Mobile money holds huge potential for Ghana

Mobile money started off in Ghana tottering on the brink of little hope it will gain popularity among the public. While the promoters, mainly the mobile telecom operators, touted its potential, especially drawing on Kenya’s huge success story with the service, critics maintained that the geo-economic and demographic differences between the two countries were poles apart for Kenya’s succes to be replicated in Ghana.

That notwithstanding, mobile money started with Airtel’s (then Zain) launch of Zap in February 2009 and later followed by MTN in the same year. As of 2012, the transaction value of Mobile money was GH¢171million.
Fast forward to today, not even the most avowed doomsday prophet will stand by his words - as there are now 21,721,814  number of wallet holders with GH¢11.6 billion value of transactions  carried out - the landscape has changed and the perceived bleak future of mobile money has given way to a bright and prospective story of hope, unspeakable success and more room for improvement.

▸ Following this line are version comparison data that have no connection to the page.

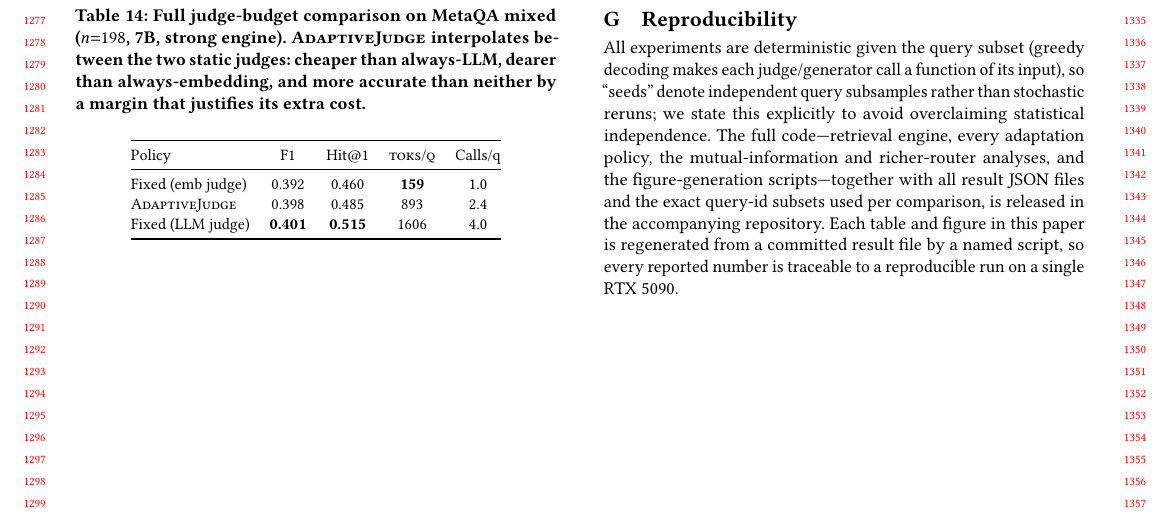
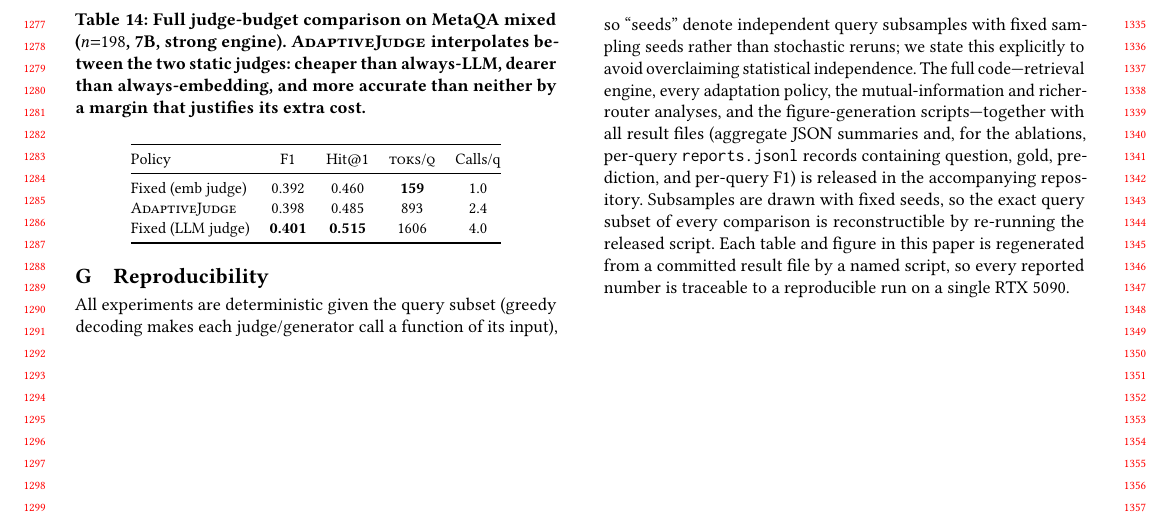
Before and after one commit to llmnjust-afk/KDD2027_KG, a LaTeX paper (paper/main.tex, which reads paper/sections/appendix.tex): part of page 12 of 12, cut so that both start at the same text. Compiled offline with pdfLaTeX.

Commit message:
reproducibility: correct release claim to be precise -- aggregate JSON summaries + per-query reports.jsonl for ablations + fixed-seed subsampling (reconstructible), not explicit qid lists; avoids over-claiming

```diff
--- a/paper/sections/appendix.tex
+++ b/paper/sections/appendix.tex
@@ -190,4 +190,4 @@ Fixed (LLM judge)      & \best{0.401} & \best{0.515} & 1606 & 4.0 \\
 \section{Reproducibility}
 \label{app:repro}
 
-All experiments are deterministic given the query subset (greedy decoding makes each judge/generator call a function of its input), so ``seeds'' denote independent query subsamples rather than stochastic reruns; we state this explicitly to avoid overclaiming statistical independence. The full code---retrieval engine, every adaptation policy, the mutual-information and richer-router analyses, and the figure-generation scripts---together with all result JSON files and the exact query-id subsets used per comparison, is released in the accompanying repository. Each table and figure in this paper is regenerated from a committed result file by a named script, so every reported number is traceable to a reproducible run on a single RTX~5090.
+All experiments are deterministic given the query subset (greedy decoding makes each judge/generator call a function of its input), so ``seeds'' denote independent query subsamples with fixed sampling seeds rather than stochastic reruns; we state this explicitly to avoid overclaiming statistical independence. The full code---retrieval engine, every adaptation policy, the mutual-information and richer-router analyses, and the figure-generation scripts---together with all result files (aggregate JSON summaries and, for the ablations, per-query \texttt{reports.jsonl} records containing question, gold, prediction, and per-query F1) is released in the accompanying repository. Subsamples are drawn with fixed seeds, so the exact query subset of every comparison is reconstructible by re-running the released script. Each table and figure in this paper is regenerated from a committed result file by a named script, so every reported number is traceable to a reproducible run on a single RTX~5090.
```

Mobile money gather momentum
Patronage of mobile money continues to gain momentum, as the value of transactions for the third year running saw an astronomical jump, from GH¢2.4 billion as of 2013 to about GH¢11.6 billion in 2014, according to the Bank of Ghana (BoG). This means the number of transactions has almost quadrupled since 2012; from 30 million to about 106.4 million in 2014.
Registered mobile money customers have also increased from 3,303,837 in 2013 to 5,424,650 in 2014, representing a 64- per cent increase, while the total number of subscribers also increased from 20,346,016 in 2013 to 21,721,814 in 2014.
The Head, Research and Communications at the Ghana Telecoms Chamber, Mr Derek B. Laryea, said mobile money holds huge potential for the country, especially should the current trend continue. 

The service, he said, had already proven to be viable and sustainable, as awareness had increased and additional payment options now being developed by the day.

Growth in the service is expected to contribute to economic growth because it offered convenience and consumer protection, while lowering the risks inherent in the informal economy and widespread use of cash.
Mr Laryea, speaking in an interview with the GRAPHIC BUSINESS, said mobile money would also act as a catalyst for formalising the economy and enable the government to have a broader view of transactions.

Mobile money not replacing banking
Although the mobile money revolution has been a little litargic in Ghana compared to Kenya, the former’s approach was to make the mobile operators carry their transactions on banking platforms (within the banking sector). In the case of Kenya, the telecom companies had the liberty to create wallets on their platforms and only partner with banks by choice.
It is only recently that the BoG issued new user guidelines which give the mobile money outfits of the various telecom companies some autonomy from their banking partners.

Under the new guidelines, the mobile money operators would be required to go for new licences that would make them independent financial institutions rather than just departments of the respective telcos.
The mobile money licences which were issued to banks to partner with the telecom companies will now be issued directly to the mobile money operators, and they will use the banks only as deposit agencies.
The mobile money brands will become separate financial institutions registered under different names but still owned by the respective telecom companies.

A banking consultant, Nana Otuo Acheampong, also in an a separate interview, said mobile money was filling the gaps in the banking sector but not replacing banking.

“It will be economically suicidal for any bank to open a branch in a community of about 500 people whose major source of income is farming. Mobile money has, therefore, come to provide people in such communities a platform to send and receive money,” he stated.

He believed this was why people living in especially the rural areas had embraced the transfer of money through mobile networks since it was introduced in 2009.

He said mobile money had helped people living in urban areas to transfer funds to friends and families with ease within and outside their communities.

Mr Laryea, commenting on this, said mobile money was complementing banking and not competing with banking.
“Banks will continue to be banks while telcos will play their role as telecom companies. Thanks to the rigorous supervision of the regulator and the new Electronic Money Issuers (EMI) and Agent Guidelines, both sectors can play their respective roles and complement each other”, he stated.

Mr Laryea said banks, however, still had a major role to play while the mobile money industry also had its role in the Ghanaian economy.

He believed there was enough room for both to co-exist as banks generally relied on traditional ‘brick & mortar’ infrastructure which creates a struggle to serve low-income customers profitably, particularly in rural areas.
“Mobile money can be seen as a cheaper option of expanding traditional banking to the unbanked using devices that are already in the hands of consumers”, he stated.